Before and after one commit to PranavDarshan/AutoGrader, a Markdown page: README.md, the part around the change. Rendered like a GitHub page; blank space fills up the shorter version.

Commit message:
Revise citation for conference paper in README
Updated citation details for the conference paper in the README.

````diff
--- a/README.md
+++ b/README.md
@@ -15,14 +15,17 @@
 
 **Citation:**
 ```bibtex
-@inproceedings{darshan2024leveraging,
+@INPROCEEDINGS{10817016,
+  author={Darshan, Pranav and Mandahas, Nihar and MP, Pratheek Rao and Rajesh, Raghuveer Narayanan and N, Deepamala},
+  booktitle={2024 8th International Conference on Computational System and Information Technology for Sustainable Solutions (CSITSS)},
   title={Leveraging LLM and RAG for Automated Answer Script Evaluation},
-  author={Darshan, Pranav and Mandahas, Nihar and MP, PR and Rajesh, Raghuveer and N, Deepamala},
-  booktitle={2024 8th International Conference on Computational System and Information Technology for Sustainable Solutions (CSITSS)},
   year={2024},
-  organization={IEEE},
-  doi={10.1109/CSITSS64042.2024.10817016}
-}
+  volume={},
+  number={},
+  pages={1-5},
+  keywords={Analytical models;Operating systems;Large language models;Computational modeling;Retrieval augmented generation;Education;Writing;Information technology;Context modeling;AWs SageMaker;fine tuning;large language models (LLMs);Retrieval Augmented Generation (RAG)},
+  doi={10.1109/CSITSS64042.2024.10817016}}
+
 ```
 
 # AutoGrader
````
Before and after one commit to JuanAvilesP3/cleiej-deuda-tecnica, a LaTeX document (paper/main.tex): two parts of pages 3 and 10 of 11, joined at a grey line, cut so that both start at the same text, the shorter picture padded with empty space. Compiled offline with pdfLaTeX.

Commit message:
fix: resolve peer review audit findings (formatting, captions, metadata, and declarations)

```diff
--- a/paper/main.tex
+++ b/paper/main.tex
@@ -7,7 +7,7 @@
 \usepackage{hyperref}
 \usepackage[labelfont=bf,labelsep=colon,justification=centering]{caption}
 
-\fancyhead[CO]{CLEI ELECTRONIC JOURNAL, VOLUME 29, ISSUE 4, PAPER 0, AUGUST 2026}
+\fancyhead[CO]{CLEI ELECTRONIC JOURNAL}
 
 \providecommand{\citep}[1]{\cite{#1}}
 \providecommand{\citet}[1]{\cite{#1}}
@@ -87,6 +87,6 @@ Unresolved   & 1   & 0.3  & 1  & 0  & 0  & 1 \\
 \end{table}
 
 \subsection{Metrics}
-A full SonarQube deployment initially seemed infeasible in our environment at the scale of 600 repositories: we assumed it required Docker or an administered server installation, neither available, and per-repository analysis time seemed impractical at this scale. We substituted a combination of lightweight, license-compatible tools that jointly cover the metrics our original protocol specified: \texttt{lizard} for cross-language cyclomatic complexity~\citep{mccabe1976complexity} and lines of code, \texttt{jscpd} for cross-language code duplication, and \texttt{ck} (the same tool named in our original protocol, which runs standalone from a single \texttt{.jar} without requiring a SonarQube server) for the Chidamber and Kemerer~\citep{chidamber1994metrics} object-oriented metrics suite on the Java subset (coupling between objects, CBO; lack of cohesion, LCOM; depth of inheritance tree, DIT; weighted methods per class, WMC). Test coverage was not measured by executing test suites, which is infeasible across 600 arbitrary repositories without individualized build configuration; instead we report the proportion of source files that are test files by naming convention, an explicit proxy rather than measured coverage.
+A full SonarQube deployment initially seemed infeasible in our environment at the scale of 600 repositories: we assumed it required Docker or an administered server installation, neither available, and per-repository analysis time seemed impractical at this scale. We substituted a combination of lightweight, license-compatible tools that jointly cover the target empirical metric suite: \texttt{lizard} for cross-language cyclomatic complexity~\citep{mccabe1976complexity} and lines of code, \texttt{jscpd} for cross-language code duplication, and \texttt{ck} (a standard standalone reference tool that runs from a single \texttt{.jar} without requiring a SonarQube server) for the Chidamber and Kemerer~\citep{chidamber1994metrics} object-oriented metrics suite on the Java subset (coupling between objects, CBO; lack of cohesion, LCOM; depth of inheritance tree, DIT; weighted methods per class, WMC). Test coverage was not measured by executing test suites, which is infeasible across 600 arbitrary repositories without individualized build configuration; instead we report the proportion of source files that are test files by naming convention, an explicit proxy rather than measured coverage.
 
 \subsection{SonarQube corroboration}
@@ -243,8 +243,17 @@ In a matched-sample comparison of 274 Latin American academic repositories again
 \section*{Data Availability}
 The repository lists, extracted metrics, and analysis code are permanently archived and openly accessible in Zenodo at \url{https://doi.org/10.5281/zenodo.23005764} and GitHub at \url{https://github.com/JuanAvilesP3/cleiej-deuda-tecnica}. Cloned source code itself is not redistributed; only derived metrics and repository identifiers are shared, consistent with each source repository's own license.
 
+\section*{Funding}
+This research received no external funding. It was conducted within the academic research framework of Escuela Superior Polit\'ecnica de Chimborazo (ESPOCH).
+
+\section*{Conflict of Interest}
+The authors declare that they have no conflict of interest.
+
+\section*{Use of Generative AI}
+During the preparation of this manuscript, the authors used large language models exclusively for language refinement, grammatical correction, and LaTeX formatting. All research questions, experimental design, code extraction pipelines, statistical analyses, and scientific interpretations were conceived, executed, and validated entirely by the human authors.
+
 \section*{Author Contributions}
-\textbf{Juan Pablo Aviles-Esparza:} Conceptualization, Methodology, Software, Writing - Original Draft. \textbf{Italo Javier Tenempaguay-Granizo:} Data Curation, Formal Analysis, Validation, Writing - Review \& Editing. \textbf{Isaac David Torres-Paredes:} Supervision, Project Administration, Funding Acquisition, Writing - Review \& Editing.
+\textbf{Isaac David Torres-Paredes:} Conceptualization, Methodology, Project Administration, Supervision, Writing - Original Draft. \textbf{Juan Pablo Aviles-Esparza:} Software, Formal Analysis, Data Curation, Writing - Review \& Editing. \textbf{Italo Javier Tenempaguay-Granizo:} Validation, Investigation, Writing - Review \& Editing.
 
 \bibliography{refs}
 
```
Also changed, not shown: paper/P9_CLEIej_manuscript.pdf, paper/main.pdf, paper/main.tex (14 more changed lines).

+ + + +

■ TASK BRIEF: Copy each line above where the string "Solutions" occurs.

■ REPLY TO THE EXERCISE:
+  booktitle={2024 8th International Conference on Computational System and Information Technology for Sustainable Solutions (CSITSS)},
-  booktitle={2024 8th International Conference on Computational System and Information Technology for Sustainable Solutions (CSITSS)},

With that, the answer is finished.